Interactions ofAspergillus fumigatuswith vascular endothelial cells

Y. Kamai, L. Y. Chiang, L. M. Lopes Bezerra, T. Doedt, A. S. Lossinsky, D. C. Sheppard, S. G. Filler
2006 Medical Mycology  
Invasive aspergillosis is characterized by two different types of angioinvasion. During pulmonary aspergillosis, hyphae are initially outside of the pulmonary vasculature and they invade the endothelial cell lining of the blood vessels by passing from the abluminal to the luminal surface. Some of these hyphal fragments can break off and circulate in the bloodstream. In severely immunocompromised hosts, these blood-borne hyphal fragments adhere to the luminal surface of the endothelial cells and
more » ... dothelial cells and they penetrate the endothelial cell lining of the vasculature by passing from the luminal to the abluminal surface. We have set up in vitro models of luminal and abluminal endothelial cell invasion by Aspergillus fumigatus. Luminal invasion by hyphae results in both endothelial cell damage and stimulation of tissue factor expression. Abluminal invasion causes less endothelial cell damage than luminal invasion, but greater induction of endothelial cells genes encoding cytokines, leukocyte adhesion molecules and tissue factor. These differences in the endothelial cell response to luminal versus abluminal infection may indicate significant differences in the pathogenesis of hematogenously disseminated versus locally invasive versus aspergillosis.
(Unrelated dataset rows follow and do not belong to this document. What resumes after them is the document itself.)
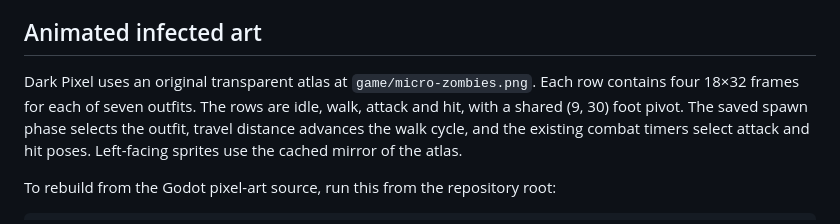
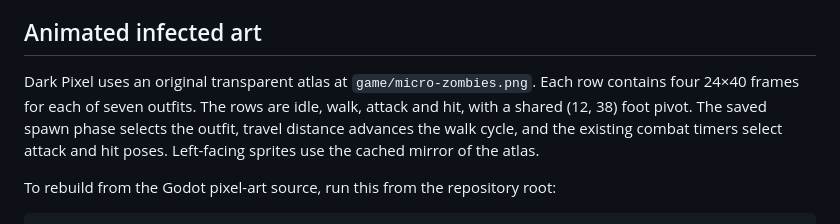
Before and after one commit to provfm-ux/Last-clonez, a Markdown page: docs/micro-pixel-slice/README.md, the part around the change. GitHub-like rendering.

```diff
--- a/docs/micro-pixel-slice/README.md
+++ b/docs/micro-pixel-slice/README.md
@@ -27,8 +27,8 @@ collision, targeting and loot continue to use the same world objects.
 ## Animated infected art
 
 Dark Pixel uses an original transparent atlas at `game/micro-zombies.png`.
-Each row contains four 18×32 frames for each of seven outfits. The rows are
-idle, walk, attack and hit, with a shared (9, 30) foot pivot. The saved spawn
+Each row contains four 24×40 frames for each of seven outfits. The rows are
+idle, walk, attack and hit, with a shared (12, 38) foot pivot. The saved spawn
 phase selects the outfit, travel distance advances the walk cycle, and the
 existing combat timers select attack and hit poses. Left-facing sprites use
 the cached mirror of the atlas.
```
Also changed, not shown: docs/CODE_INDEX.md (+2 -2 lines), game/micro-zombies.png, 3 other files.
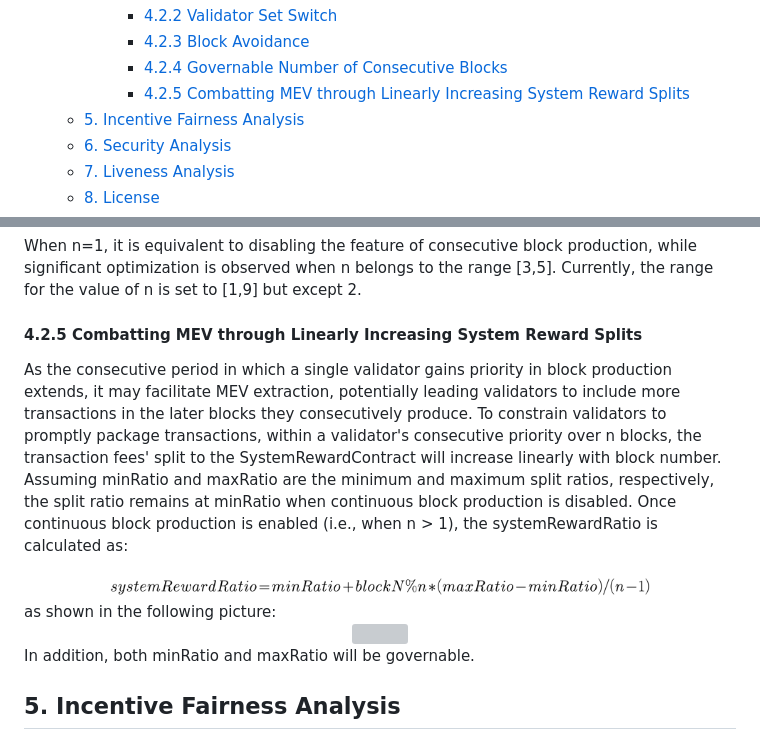
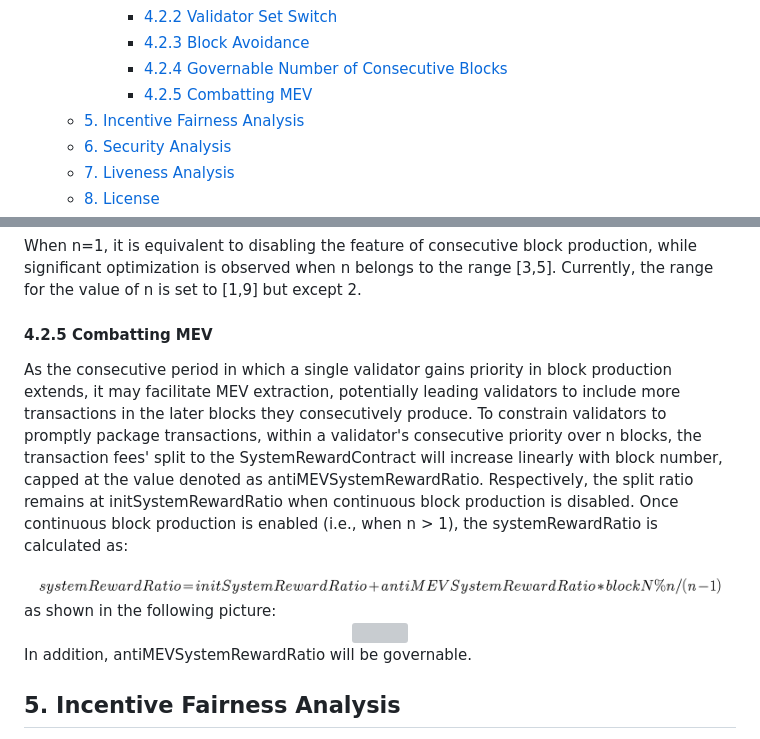
Before and after one commit to bnb-chain/BEPs, a Markdown page: BEPs/BEP-341.md, 2 parts joined by grey strips. GitHub-like rendering; pictures changed too: BEPs/assets/bep-341/4.2.5-1.png; grey boxes are pictures that could not be loaded.

Commit message:
update Combatting MEV

```diff
--- a/BEPs/BEP-341.md
+++ b/BEPs/BEP-341.md
@@ -24,7 +24,7 @@
       - [4.2.2 Validator Set Switch](#422-validator-set-switch)
       - [4.2.3 Block Avoidance](#423-block-avoidance)
       - [4.2.4 Governable Number of Consecutive Blocks](#424-governable-number-of-consecutive-blocks)
-      - [4.2.5 Combatting MEV through Linearly Increasing System Reward Splits](#425-combatting-mev-through-linearly-increasing-system-reward-splits)
+      - [4.2.5 Combatting MEV](#425-combatting-mev)
   - [5. Incentive Fairness Analysis](#5-incentive-fairness-analysis)
   - [6. Security Analysis](#6-security-analysis)
   - [7. Liveness Analysis](#7-liveness-analysis)
@@ -85,17 +85,17 @@ To prevent fewer than 1/2 of the nodes from controlling the entire network, bloc
 #### 4.2.4 Governable Number of Consecutive Blocks
 When n=1, it is equivalent to disabling the feature of consecutive block production, while significant optimization is observed when n belongs to the range [3,5]. Currently, the range for the value of n is set to [1,9] but except 2.
 
-#### 4.2.5 Combatting MEV through Linearly Increasing System Reward Splits
-As the consecutive period in which a single validator gains priority in block production extends, it may facilitate MEV extraction, potentially leading validators to include more transactions in the later blocks they consecutively produce. To constrain validators to promptly package transactions, within a validator's consecutive priority over n blocks, the transaction fees' split to the SystemRewardContract will increase linearly with block number.
-Assuming minRatio and maxRatio are the minimum and maximum split ratios, respectively, the split ratio remains at minRatio when continuous block production is disabled. Once continuous block production is enabled (i.e., when n > 1), the systemRewardRatio is calculated as:
+#### 4.2.5 Combatting MEV
+As the consecutive period in which a single validator gains priority in block production extends, it may facilitate MEV extraction, potentially leading validators to include more transactions in the later blocks they consecutively produce. To constrain validators to promptly package transactions, within a validator's consecutive priority over n blocks, the transaction fees' split to the SystemRewardContract will increase linearly with block number, capped at the value denoted as antiMEVSystemRewardRatio.
+Respectively, the split ratio remains at initSystemRewardRatio when continuous block production is disabled. Once continuous block production is enabled (i.e., when n > 1), the systemRewardRatio is calculated as:
 <div align="center">
-<img src=./assets/bep-341/4.2.5-1.png width=80% />
+<img src=./assets/bep-341/4.2.5-1.png width=150% />
 </div>
 as shown in the following picture:
 <div align="center">
 <img src=./assets/bep-341/4.2.5-2.png width=75% />
 </div>
-In addition, both minRatio and maxRatio will be governable.
+In addition, antiMEVSystemRewardRatio will be governable.
 
 ## 5. Incentive Fairness Analysis
 Within a single epoch, tail validators have fewer block-producing opportunities, but the allocation of priority rights is unbiased and cannot be manipulated. Therefore, from a statistical perspective, it is fair.
```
doi:10.1080/13693780600897989 pmid:17050430 fatcat:i44x6uim2zhqxdrttai2ibktti